"Call us," Ms. Evans tells the group, "if you want to say profanity at the supervisor. Do not leave that job unless you get another job. I don't want to see your faces in here."
On the board behind her, Ms. Evans has inscribed the names of her 18 graduating students with "CONGRATULATIONS" written in huge letters. Four of the 22 who started the seminar, including the woman with the broken arm, have missed two or more sessions and must sign up for another seminar or face a reduction of their benefits.
"Denise," Ms. Evans asks, "would you like to tell us your good news?"
Denise Phillips tells the group, "I'll find out Monday if I get the job at the hospital, and if I do, then I'll have to choose between two." (She eventually chooses the position at the accountant's office.)
The garrulous woman in the back, who has returned to class after her father's illness, pipes up to no one in particular: "Mr. Tommy at Dillard's has told me there are some management positions open."
The woman, who asked that her name not be used, had not found a job by the end of the month.
Before dismissing her students on the last day, Ms. Evans went over the rules for filling out the forms needed to prove that the students--if they hadn't gotten a job yet--had visited at least two prospective employers a day. The teacher's assistant helps Robinson complete his paperwork.
When Ms. Evans begins calling students up to the front of the class to receive their graduation certificates, she calls Robinson first. He looks over the document. "Thanks," he says, with an expression of obvious satisfaction on his face.
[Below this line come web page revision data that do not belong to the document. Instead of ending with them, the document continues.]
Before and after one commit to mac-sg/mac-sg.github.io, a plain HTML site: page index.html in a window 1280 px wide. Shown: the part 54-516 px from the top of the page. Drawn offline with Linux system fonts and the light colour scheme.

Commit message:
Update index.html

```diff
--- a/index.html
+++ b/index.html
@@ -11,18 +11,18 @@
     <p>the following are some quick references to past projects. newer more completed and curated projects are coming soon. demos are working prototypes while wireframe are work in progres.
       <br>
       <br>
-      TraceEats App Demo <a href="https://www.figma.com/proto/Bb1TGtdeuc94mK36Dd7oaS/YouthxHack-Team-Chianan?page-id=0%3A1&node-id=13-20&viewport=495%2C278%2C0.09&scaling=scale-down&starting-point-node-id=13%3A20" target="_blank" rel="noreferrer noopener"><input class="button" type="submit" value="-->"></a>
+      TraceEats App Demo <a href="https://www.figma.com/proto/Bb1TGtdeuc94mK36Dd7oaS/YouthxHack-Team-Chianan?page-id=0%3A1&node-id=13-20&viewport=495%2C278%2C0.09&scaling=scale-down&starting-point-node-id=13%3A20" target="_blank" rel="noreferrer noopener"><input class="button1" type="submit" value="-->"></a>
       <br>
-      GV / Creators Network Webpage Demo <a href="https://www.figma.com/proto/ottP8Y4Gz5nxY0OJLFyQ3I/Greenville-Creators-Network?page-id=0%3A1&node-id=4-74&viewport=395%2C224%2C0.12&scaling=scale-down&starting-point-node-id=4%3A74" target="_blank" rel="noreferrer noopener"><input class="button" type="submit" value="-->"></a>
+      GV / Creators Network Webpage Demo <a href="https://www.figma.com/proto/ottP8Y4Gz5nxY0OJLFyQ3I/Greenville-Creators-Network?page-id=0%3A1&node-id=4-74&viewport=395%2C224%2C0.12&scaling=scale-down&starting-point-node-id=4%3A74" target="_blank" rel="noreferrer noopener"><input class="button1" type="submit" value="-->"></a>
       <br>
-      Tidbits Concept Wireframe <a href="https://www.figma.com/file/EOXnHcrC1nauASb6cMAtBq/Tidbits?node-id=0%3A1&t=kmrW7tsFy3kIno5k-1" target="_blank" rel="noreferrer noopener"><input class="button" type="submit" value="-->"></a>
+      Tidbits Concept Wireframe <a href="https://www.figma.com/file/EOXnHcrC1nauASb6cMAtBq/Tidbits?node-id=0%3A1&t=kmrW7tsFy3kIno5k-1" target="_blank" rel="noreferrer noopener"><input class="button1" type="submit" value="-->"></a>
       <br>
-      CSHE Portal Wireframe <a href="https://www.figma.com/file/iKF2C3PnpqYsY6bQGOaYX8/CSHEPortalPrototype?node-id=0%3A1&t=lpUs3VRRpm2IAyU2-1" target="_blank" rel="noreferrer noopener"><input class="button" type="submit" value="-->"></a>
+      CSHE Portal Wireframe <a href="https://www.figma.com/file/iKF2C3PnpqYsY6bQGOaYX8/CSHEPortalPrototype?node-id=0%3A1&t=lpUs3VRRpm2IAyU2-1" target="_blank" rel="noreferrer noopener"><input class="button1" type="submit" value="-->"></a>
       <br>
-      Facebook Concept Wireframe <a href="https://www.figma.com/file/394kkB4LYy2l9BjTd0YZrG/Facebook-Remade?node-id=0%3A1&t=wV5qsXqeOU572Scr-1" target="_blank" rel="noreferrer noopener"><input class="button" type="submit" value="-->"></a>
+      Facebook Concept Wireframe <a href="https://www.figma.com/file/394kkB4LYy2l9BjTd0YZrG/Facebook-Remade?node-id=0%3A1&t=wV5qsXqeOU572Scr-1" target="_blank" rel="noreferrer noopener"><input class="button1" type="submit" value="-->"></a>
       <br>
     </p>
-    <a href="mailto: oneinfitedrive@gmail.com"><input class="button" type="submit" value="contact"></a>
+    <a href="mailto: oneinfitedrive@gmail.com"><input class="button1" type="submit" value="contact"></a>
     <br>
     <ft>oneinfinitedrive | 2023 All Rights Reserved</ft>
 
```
At the end, as the students begin to file out the door and into an uncertain world of work, the talkative woman can still be heard in the back of the room. "I got a whole lot of certificates and awards," she says. "I keep them and let my boys see them.